ABOUT THIS EXERCISE | Scan the material for "AxesSubplot". Copy every line it appears in.

* * *

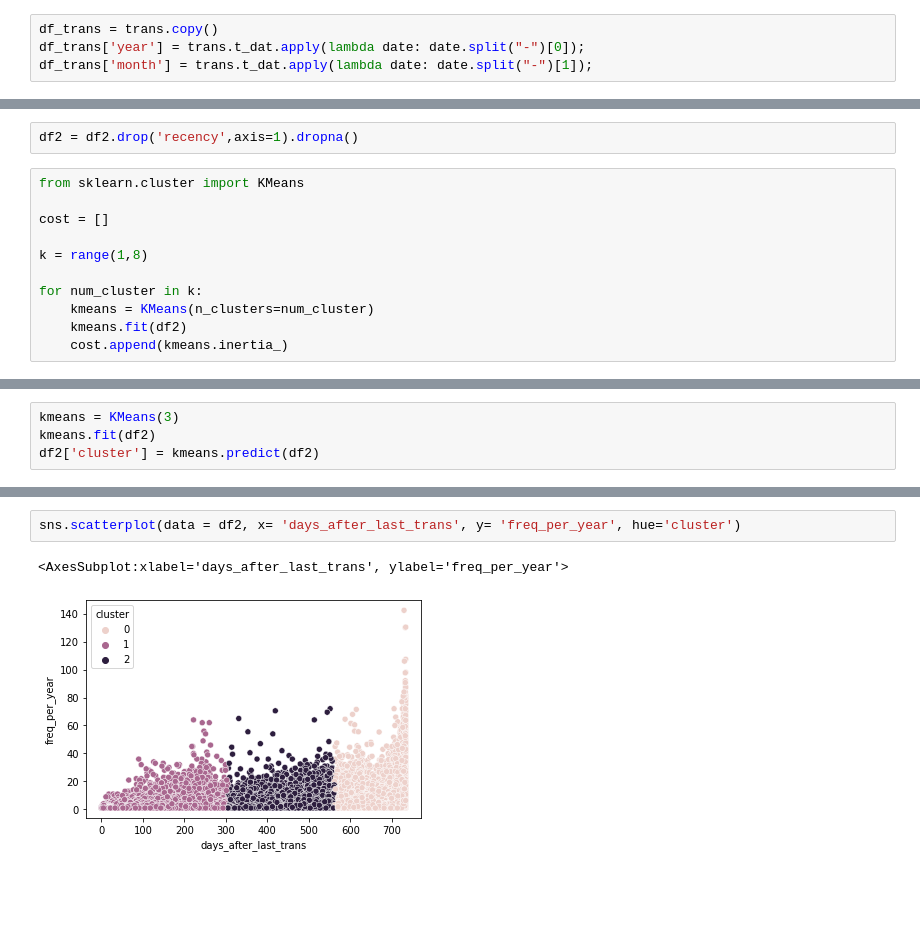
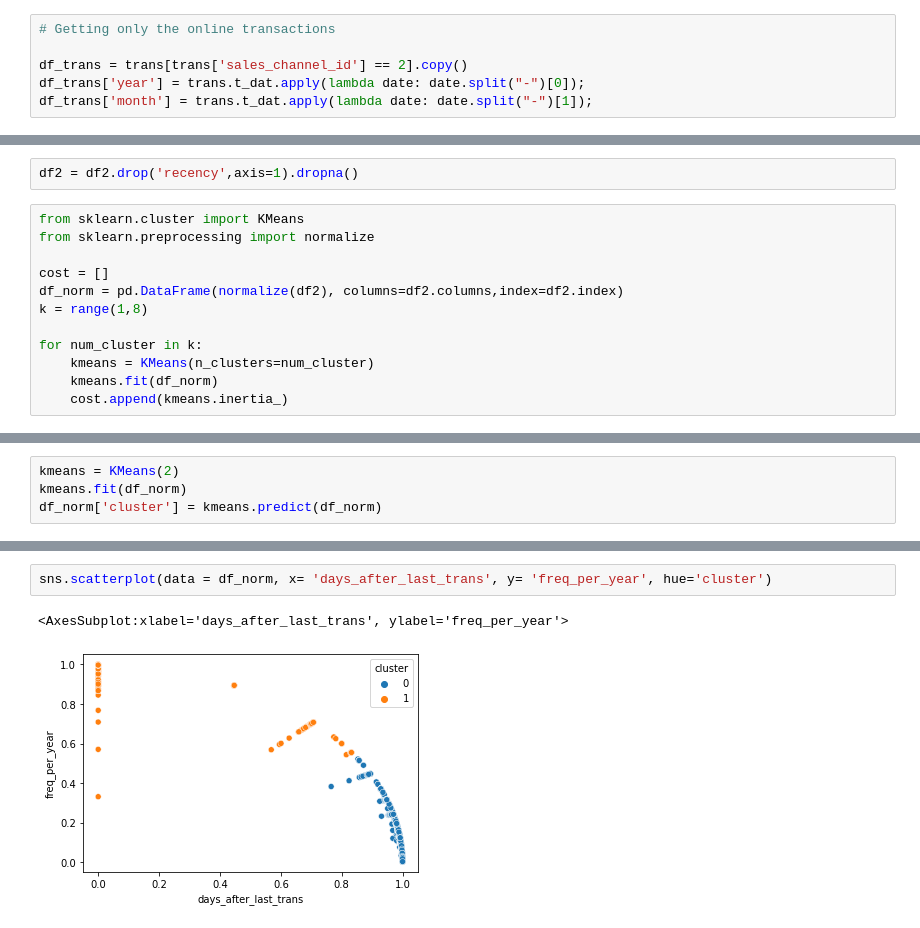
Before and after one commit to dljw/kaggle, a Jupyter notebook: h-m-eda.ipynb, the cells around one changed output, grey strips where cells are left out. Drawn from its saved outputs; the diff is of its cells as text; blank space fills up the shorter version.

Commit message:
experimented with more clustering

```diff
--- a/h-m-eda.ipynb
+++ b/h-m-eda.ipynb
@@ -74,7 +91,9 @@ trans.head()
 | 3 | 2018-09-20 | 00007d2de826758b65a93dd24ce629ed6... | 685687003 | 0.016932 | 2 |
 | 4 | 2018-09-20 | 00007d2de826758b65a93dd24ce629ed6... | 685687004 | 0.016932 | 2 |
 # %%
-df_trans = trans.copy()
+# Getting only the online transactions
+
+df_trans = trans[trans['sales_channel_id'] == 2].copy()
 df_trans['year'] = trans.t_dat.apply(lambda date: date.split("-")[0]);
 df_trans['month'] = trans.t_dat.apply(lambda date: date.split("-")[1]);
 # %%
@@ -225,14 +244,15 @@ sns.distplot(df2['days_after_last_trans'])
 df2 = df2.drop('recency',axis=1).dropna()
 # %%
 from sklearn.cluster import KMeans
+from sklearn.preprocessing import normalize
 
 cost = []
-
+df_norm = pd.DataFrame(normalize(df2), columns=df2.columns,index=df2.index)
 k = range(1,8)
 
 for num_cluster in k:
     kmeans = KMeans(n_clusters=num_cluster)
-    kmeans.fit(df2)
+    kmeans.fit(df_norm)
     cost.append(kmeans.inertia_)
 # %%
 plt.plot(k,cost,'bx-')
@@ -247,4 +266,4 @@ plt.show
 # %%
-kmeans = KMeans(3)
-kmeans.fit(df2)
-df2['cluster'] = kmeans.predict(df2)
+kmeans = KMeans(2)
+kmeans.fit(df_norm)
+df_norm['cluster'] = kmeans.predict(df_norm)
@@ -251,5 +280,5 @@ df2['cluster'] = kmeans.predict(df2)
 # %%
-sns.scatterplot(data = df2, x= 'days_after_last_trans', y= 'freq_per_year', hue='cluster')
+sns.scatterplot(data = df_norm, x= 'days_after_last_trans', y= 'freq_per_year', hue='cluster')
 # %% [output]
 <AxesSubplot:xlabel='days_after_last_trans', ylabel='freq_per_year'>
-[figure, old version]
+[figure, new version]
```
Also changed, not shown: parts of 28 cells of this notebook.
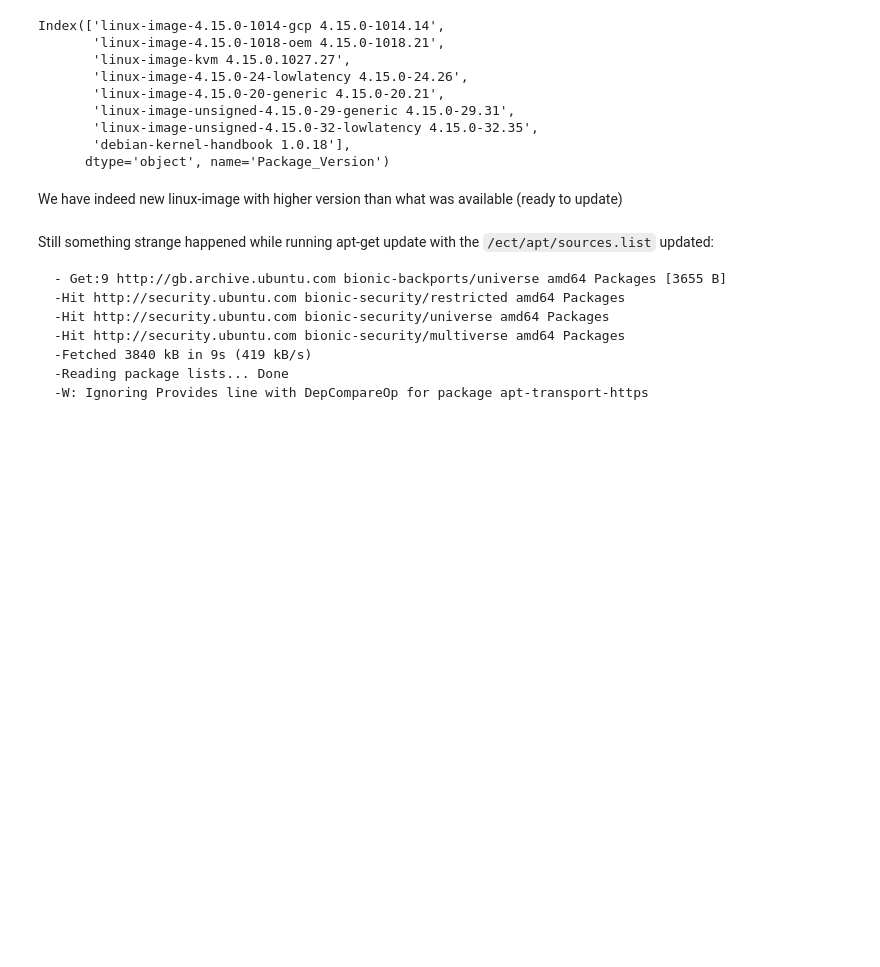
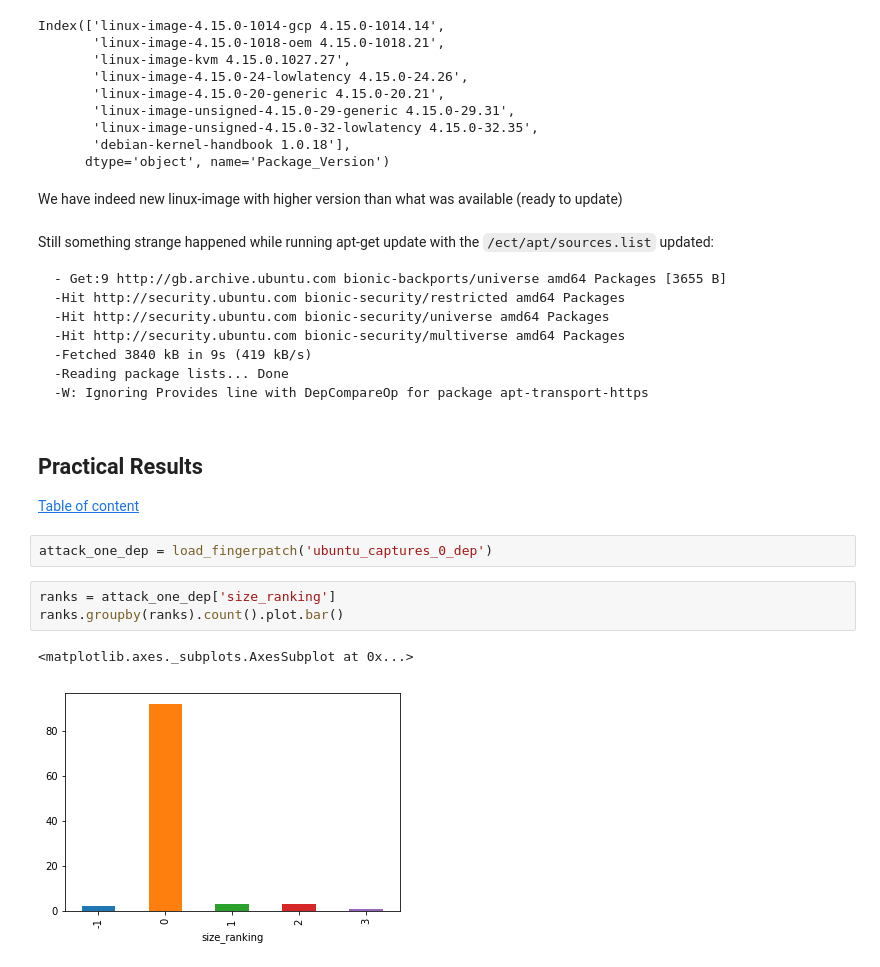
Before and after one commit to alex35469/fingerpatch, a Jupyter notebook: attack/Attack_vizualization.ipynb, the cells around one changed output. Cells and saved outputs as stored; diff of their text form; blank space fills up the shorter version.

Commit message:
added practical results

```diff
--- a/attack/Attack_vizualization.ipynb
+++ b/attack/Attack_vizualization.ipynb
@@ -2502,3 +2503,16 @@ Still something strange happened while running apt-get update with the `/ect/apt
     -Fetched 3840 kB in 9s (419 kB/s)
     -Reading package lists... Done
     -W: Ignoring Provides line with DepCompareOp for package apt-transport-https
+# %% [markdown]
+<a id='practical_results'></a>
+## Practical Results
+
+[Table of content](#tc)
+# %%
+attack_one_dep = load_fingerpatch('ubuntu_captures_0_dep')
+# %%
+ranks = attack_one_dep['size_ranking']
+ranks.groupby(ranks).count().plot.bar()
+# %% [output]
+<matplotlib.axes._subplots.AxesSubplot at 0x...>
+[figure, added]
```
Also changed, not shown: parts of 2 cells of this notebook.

* * *

REPLY TO THE EXERCISE |
 <AxesSubplot:xlabel='days_after_last_trans', ylabel='freq_per_year'>
+<matplotlib.axes._subplots.AxesSubplot at 0x...>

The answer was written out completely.